By Barbara Opall-Rome / Defense News Bureau Chief in Israel
HERZLIYA, Israel – On the eve of Israel’s Jan. 22 elections, I conducted an informal poll of friends, neighbors and ladies from the local hair salon in this prosperous beach town north of Tel Aviv.
It indicates an encouraging generational gap separating peers of my age – 50 and up – who support Prime Minister Benjamin Netanyahu and further right parties from their adult children opting for centrist- and left-leaning alternatives.
Of the 35 parties competing in tomorrow’s election, older votes are split between Netanyahu and the ultra-nationalist Jewish Home party led by Naftali Bennett, a former Seyeret Matkal commando and Netanyahu staffer who made millions from the sale of his high-tech startup firm. Both parties are campaigning on national strength and rejection of compromises needed for a two-state Palestinian peace deal, with Bennett going a step further with calls to annex major areas of the West Bank.
Such responses to my admittedly unscientific survey were hardly surprising, given the rightward shift in the Israel electorate and Netanyahu’s presumptive lead by wide margins in multiple opinion polls.
What I didn’t expect, however, was the utter rejection of Israel’s current crop of leaders by my 38-year-old hairdresser, her relatively young clientele and all of my neighbors’ children, who are voting for new or marginalized parties spanning the center to far-left of the political gamut.

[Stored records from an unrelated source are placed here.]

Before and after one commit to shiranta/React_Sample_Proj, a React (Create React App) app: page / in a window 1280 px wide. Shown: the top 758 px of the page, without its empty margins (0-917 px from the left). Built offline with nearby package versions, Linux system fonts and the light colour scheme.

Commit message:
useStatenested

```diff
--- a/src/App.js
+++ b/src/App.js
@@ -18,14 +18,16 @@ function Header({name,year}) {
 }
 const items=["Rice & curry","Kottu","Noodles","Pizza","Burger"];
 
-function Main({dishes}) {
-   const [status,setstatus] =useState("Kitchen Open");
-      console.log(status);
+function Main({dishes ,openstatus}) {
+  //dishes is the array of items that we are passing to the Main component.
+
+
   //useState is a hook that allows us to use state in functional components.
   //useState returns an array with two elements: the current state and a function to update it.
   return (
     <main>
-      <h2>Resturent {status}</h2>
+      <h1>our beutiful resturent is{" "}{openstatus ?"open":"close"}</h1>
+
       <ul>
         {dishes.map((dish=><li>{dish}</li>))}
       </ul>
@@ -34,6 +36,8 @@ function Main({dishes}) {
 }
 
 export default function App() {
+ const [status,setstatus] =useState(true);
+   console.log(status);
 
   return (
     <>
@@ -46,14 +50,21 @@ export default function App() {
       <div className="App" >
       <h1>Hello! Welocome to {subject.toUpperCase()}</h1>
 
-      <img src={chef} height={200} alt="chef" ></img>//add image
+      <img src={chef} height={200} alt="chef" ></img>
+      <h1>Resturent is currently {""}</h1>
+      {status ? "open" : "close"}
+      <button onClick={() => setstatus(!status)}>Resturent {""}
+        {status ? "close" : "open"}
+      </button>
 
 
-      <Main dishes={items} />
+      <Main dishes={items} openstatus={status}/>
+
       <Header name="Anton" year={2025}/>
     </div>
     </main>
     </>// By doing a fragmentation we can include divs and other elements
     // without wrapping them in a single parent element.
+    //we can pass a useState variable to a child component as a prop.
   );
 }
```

Most younger respondents say they are voting for Yair Lapid, a celebrity newscaster and columnist who last year started his own “There is a Future” party. Lapid’s centrist platform lacks diplomatic detail, focusing instead on improved education and more equitable sharing of the military burden and social benefits now favoring Israel’s highly subsidized religious sector.
Yet others are opting for the Meretz Party, whose three serving Knesset members represent the remnants of Israel’s once-thriving peace camp. Aside from its unequivocal call for an end to the Israeli occupation as part of a Palestinian peace deal, the Meretz platform promotes civic equality and greater rights for gay, lesbian and other minority sectors.
Not one of the two-dozen 20- to 40-year-olds expressed support for the opposition Labor Party of Israel’s founding father David Ben-Gurion and slain peacemaker Yitzhak Rabin. Likewise, not one of the younger voters planned to cast ballots for Kadima, a centrist party established by former prime ministers Ariel Sharon and Ehud Olmert; or the Kadima-breakaway party of Tsipi Livni, a former foreign minister who actually won more votes than
Netanyahu, in the last election, yet failed to put together a coalition government.
Instead, my cursory findings point to a new generation of educated, secular suburbanites fed up with the old guard, disdainful of their parents’ politics and unwilling to settle for continued status quo.
Granted, my casual armchair sampling is hardly representative of the electorate writ large and my analysis is probably fatally flawed by an overdose of wishful thinking.
I didn’t poll young, typically rightwing voters from the occupied territories, religious Orthodox communities and those in areas of economic stress, but my sampling did include upwardly mobile offspring from Israel’s million-strong Russian immigrant sector.
A House Divided — One Family’s Window Into the Israeli Electorate
The strongest indication of a generational split came from neighbors across the street; where six members of an educated, upper-middle class, patriotic and civic-minded family plan to vote for five different parties at polar opposites of the political spectrum.
Sali, a 54-year-old educator and longtime principal of a school for the severely disabled, is voting for Bennett’s Jewish Home party. Her husband, Barrie, has a thriving business assessing health and safety standards in the restaurant industry. He’s voting for Likud.
Both are native-born veterans of the Israeli military who spent the early years of their marriage in Florida before returning to Israel in the mid-1990s to raise their four children.
Both said they were not concerned by the diplomatic stagnation at a time of strategic change sweeping the region. Nor were they bothered by the effect their respective votes could have on Israel’s growing diplomatic isolation and tension with Washington.
“We love the United States and value its support for Israel,” said Sali. “But we must determine what’s best for our country. We must stand firm in the face of political pressures.”
In contrast, their oldest son, John, married with a degree in international law, is voting for Hadash — the Democratic Front for Peace and Equality – a Jewish-Arab socialist party with four members now serving in the Israeli Knesset.
Their daughter Dani and youngest son, Mike, are voting Meretz while Arik – the middle son now serving in an elite combat unit near the Lebanese border – has already cast his vote for the Green Leaf party for decriminalizing cannabis and promoting human rights.